Content revision data ▸

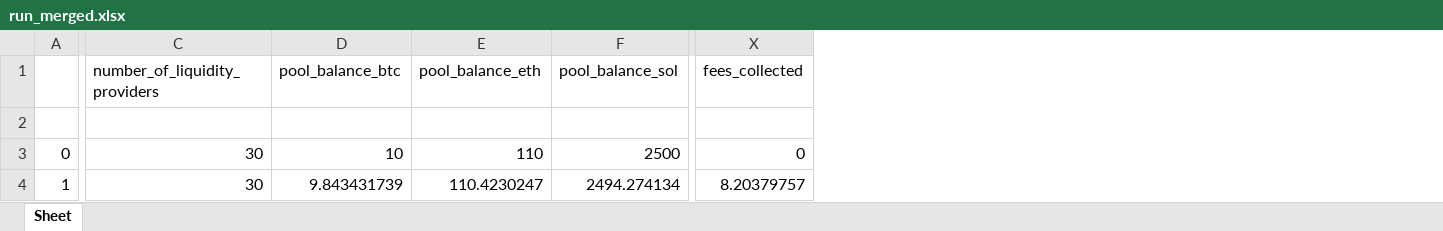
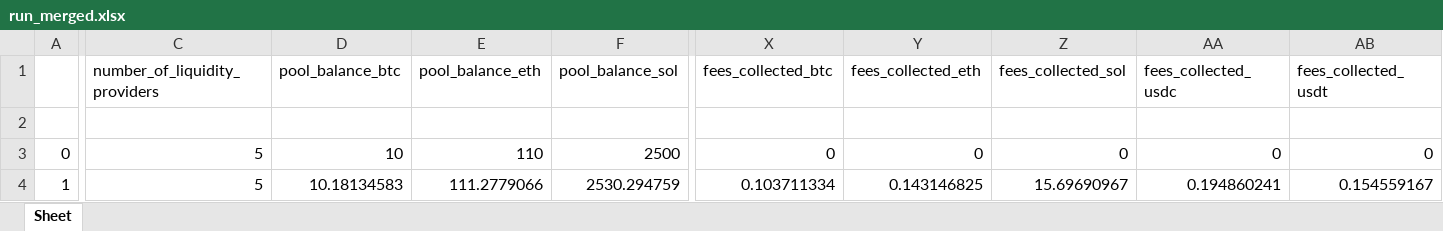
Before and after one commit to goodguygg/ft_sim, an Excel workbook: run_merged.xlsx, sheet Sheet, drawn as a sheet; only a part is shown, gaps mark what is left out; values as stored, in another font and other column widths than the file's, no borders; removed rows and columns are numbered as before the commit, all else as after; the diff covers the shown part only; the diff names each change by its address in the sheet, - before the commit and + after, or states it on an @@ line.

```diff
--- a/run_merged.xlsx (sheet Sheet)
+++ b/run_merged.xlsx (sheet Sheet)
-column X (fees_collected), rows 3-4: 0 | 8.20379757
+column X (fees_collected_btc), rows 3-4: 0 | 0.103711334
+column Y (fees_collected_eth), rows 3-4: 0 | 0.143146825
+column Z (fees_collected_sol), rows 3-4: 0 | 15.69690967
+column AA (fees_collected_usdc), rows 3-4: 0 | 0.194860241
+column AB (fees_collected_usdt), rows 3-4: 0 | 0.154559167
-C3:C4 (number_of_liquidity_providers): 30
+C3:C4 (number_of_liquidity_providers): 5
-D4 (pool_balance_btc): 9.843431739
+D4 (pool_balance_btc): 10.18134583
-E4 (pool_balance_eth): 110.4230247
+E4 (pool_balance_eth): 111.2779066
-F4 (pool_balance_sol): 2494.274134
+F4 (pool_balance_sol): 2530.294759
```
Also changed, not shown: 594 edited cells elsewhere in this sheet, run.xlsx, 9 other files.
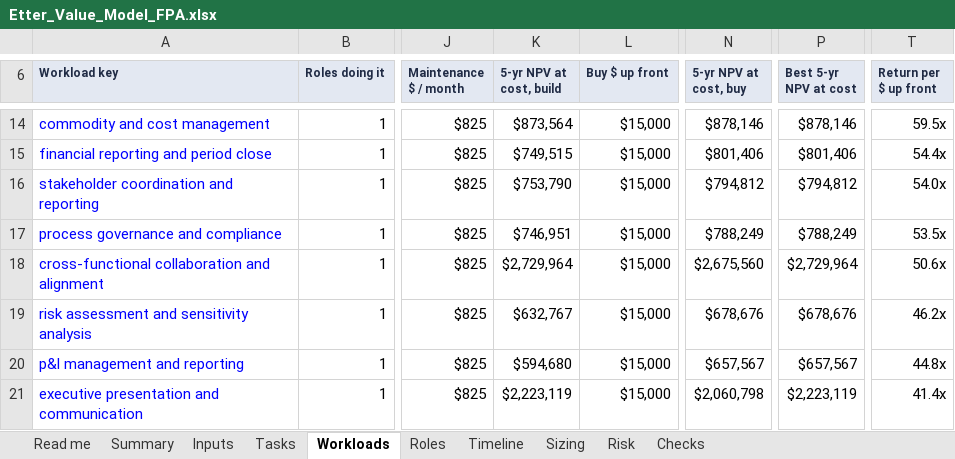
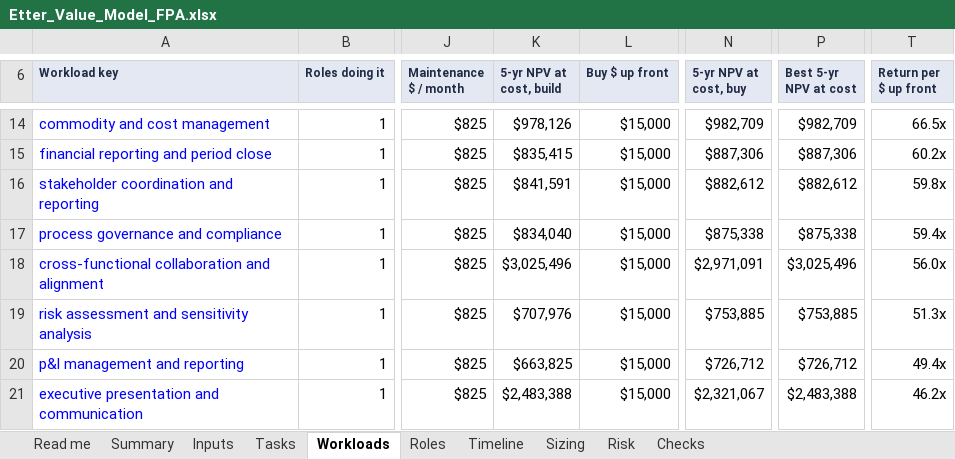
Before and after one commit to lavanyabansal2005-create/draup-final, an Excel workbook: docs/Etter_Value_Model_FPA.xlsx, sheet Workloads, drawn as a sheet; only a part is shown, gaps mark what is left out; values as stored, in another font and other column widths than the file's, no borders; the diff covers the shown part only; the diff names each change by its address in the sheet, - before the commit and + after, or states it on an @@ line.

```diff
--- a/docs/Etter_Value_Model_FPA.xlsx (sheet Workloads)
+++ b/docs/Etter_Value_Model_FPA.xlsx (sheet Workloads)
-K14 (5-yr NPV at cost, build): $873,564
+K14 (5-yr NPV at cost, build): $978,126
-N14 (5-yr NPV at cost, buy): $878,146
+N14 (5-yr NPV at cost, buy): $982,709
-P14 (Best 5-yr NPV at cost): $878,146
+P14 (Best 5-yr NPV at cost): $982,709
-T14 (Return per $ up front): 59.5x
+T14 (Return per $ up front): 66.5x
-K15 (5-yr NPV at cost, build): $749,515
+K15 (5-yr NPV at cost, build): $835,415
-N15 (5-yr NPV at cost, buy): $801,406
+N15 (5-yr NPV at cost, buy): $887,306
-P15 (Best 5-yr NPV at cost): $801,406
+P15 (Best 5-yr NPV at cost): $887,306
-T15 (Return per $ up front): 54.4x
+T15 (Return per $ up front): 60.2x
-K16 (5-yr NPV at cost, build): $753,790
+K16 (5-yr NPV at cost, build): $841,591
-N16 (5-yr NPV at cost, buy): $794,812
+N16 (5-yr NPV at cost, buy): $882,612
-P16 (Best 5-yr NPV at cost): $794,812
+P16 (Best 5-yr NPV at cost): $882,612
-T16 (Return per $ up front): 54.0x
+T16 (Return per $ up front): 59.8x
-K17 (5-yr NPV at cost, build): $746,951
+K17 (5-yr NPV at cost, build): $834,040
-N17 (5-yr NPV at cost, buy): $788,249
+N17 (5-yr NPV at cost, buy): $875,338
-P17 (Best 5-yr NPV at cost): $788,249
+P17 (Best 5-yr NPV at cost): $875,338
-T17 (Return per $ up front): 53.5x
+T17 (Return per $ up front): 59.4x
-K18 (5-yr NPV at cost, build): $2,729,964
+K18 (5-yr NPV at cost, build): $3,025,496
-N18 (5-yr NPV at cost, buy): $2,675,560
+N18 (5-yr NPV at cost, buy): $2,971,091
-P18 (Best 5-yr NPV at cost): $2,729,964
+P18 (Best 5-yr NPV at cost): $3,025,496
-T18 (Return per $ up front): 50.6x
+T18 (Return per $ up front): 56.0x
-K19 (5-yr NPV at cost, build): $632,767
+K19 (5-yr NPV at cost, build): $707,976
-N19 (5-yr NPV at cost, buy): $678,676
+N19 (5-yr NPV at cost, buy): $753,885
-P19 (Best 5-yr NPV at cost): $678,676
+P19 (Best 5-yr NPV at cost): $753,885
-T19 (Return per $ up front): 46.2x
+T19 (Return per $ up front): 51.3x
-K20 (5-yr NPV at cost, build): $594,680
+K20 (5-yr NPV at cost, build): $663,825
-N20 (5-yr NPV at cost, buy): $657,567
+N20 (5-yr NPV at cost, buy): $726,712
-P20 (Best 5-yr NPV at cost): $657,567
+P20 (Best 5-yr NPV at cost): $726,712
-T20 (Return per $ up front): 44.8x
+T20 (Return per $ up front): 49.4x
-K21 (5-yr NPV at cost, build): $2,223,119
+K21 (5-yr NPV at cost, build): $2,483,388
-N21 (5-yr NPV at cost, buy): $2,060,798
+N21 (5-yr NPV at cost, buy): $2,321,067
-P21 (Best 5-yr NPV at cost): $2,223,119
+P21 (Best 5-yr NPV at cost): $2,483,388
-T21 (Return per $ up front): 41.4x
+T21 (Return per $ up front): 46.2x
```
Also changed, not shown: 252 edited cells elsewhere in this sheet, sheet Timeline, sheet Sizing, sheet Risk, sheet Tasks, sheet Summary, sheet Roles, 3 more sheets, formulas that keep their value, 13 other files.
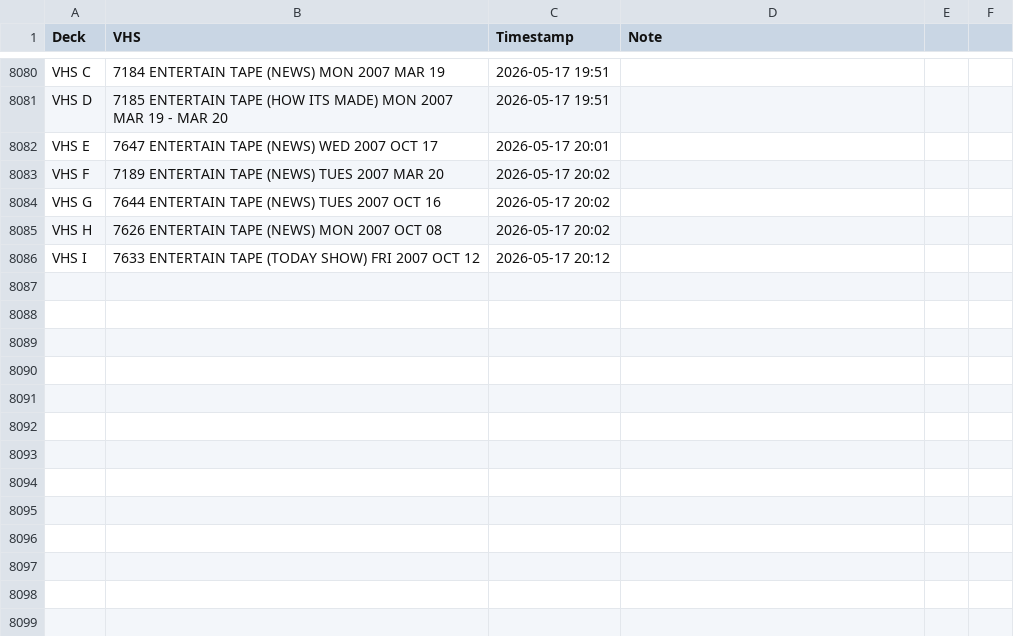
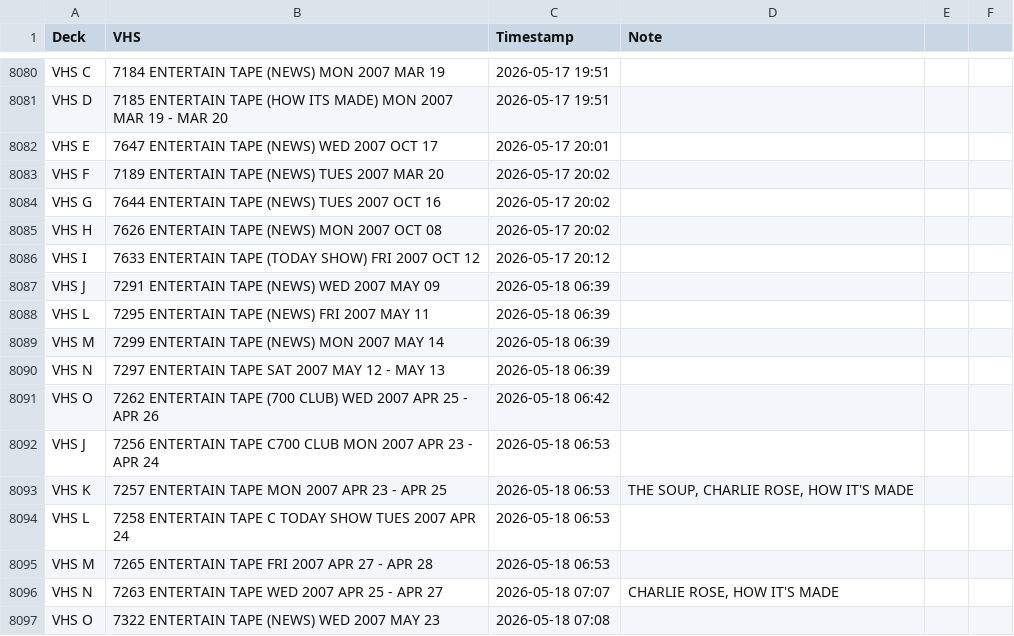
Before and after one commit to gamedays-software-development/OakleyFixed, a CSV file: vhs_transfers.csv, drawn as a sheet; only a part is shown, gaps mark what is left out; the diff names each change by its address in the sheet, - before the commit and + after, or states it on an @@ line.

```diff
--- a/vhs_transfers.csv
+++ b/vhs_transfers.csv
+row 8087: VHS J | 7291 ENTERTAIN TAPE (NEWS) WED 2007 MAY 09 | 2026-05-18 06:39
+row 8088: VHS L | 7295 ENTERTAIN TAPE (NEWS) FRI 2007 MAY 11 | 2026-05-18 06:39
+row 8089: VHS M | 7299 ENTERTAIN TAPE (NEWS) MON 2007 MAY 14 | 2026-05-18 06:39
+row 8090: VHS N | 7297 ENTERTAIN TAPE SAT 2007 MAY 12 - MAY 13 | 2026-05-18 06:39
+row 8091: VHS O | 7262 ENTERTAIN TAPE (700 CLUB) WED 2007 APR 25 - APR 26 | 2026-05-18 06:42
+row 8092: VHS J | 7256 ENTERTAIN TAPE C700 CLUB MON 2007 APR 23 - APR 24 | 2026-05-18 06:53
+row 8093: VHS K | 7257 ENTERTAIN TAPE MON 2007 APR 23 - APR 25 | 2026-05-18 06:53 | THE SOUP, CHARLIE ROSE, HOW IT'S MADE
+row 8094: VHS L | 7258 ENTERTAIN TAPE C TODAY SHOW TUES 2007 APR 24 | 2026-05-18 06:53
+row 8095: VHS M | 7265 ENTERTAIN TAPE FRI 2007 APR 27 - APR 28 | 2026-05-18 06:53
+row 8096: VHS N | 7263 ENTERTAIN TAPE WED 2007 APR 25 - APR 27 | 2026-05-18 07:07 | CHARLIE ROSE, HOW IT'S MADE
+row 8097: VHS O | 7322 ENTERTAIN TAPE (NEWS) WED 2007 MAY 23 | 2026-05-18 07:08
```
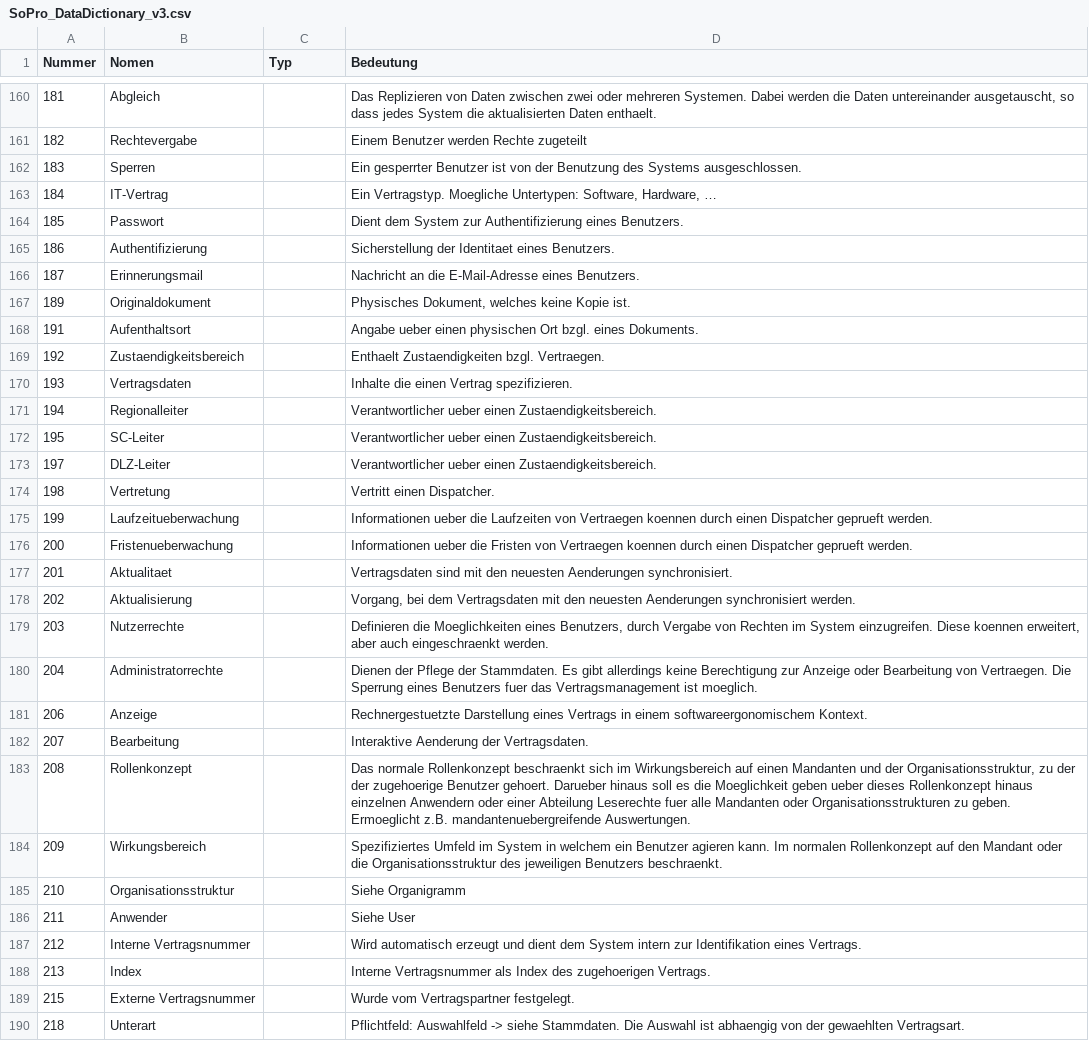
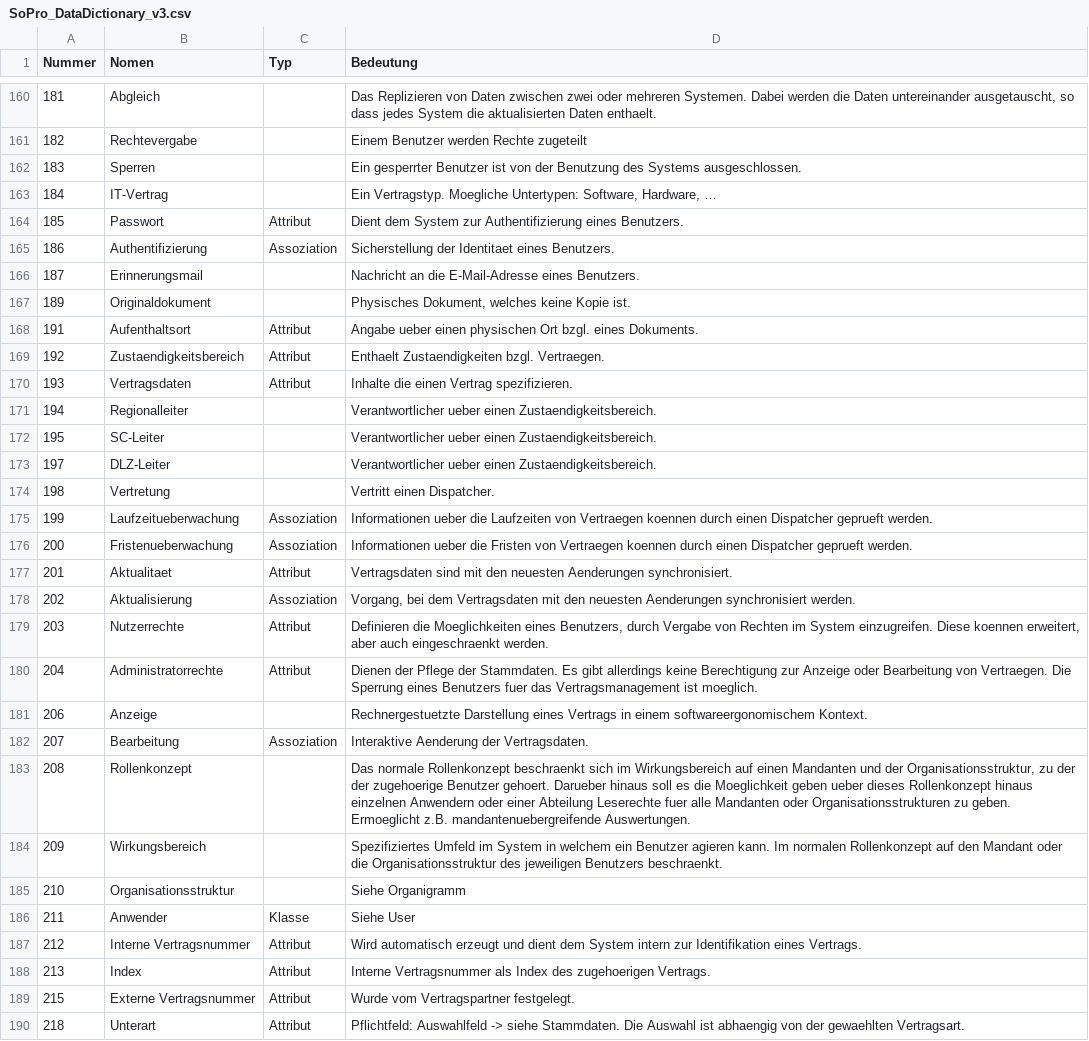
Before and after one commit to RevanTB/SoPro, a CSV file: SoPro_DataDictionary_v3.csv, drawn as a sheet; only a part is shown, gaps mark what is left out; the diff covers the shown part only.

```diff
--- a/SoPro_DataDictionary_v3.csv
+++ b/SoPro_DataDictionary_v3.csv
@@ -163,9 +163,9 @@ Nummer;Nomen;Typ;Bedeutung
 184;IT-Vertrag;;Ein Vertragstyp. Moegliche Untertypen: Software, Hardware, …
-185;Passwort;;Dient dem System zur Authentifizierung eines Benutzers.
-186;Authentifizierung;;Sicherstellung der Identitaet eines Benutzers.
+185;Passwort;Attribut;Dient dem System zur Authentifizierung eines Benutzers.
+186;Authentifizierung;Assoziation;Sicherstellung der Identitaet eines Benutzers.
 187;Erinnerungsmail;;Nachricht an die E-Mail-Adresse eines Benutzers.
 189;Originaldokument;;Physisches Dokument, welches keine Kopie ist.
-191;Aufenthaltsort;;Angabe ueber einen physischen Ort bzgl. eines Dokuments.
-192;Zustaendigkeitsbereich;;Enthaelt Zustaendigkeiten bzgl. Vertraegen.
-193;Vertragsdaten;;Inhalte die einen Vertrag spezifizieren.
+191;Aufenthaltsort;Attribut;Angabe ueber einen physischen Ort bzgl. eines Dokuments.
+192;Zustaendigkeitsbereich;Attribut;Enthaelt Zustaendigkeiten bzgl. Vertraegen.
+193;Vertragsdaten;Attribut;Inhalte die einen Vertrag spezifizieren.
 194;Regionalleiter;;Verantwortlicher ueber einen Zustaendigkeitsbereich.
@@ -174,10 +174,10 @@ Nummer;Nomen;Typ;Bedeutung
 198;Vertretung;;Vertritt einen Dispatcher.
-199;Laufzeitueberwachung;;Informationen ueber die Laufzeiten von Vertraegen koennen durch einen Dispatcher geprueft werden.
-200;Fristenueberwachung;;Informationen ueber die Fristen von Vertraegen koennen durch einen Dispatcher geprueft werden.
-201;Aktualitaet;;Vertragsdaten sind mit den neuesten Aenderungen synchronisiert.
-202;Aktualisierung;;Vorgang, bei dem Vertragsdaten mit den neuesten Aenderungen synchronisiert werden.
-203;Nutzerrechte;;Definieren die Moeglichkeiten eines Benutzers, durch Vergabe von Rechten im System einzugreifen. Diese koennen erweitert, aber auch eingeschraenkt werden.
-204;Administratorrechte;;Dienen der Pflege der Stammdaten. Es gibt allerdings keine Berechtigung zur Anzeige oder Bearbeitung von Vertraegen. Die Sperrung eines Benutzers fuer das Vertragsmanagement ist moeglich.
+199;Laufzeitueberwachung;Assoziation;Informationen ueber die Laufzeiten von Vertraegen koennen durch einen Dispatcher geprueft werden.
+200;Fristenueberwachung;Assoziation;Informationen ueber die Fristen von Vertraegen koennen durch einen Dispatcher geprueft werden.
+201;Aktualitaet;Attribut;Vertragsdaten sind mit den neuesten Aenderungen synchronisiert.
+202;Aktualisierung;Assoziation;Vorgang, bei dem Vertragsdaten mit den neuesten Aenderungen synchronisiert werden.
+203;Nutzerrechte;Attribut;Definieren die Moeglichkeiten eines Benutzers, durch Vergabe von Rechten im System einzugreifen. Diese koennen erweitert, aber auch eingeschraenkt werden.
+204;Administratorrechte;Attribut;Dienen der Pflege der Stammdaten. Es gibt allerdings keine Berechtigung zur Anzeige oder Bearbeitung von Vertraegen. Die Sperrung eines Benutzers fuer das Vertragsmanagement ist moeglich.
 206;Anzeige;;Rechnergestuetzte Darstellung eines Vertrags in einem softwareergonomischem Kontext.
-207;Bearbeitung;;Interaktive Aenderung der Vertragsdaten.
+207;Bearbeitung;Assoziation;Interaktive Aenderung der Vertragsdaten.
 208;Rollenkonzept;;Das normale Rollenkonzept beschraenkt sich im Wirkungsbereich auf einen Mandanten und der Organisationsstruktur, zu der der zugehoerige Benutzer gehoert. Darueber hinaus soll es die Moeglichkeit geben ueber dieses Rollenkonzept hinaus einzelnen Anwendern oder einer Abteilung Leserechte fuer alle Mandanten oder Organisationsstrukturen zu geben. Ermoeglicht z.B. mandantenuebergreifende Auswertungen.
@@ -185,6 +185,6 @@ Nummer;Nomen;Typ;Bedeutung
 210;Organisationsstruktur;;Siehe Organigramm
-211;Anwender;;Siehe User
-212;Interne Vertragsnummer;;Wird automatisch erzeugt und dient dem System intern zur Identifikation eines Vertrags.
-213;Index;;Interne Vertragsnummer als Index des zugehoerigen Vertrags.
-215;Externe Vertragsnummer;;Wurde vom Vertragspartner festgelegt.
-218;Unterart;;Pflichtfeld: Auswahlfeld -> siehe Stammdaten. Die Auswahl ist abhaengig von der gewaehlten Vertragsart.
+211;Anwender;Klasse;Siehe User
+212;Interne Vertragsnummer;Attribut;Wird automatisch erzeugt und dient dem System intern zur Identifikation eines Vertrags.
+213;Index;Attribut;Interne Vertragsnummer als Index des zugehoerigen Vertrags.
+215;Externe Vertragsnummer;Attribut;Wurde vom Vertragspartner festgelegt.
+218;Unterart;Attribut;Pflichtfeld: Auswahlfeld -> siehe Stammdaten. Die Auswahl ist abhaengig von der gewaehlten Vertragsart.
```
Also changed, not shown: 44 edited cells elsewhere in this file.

TASK DIRECTIONS ▸ All lines with the word "Zustaendigkeitsbereich" are needed; pull them from the entries and copy each.

ANSWER FOR THIS EXERCISE ▸
-192;Zustaendigkeitsbereich;;Enthaelt Zustaendigkeiten bzgl. Vertraegen.
+192;Zustaendigkeitsbereich;Attribut;Enthaelt Zustaendigkeiten bzgl. Vertraegen.
 194;Regionalleiter;;Verantwortlicher ueber einen Zustaendigkeitsbereich.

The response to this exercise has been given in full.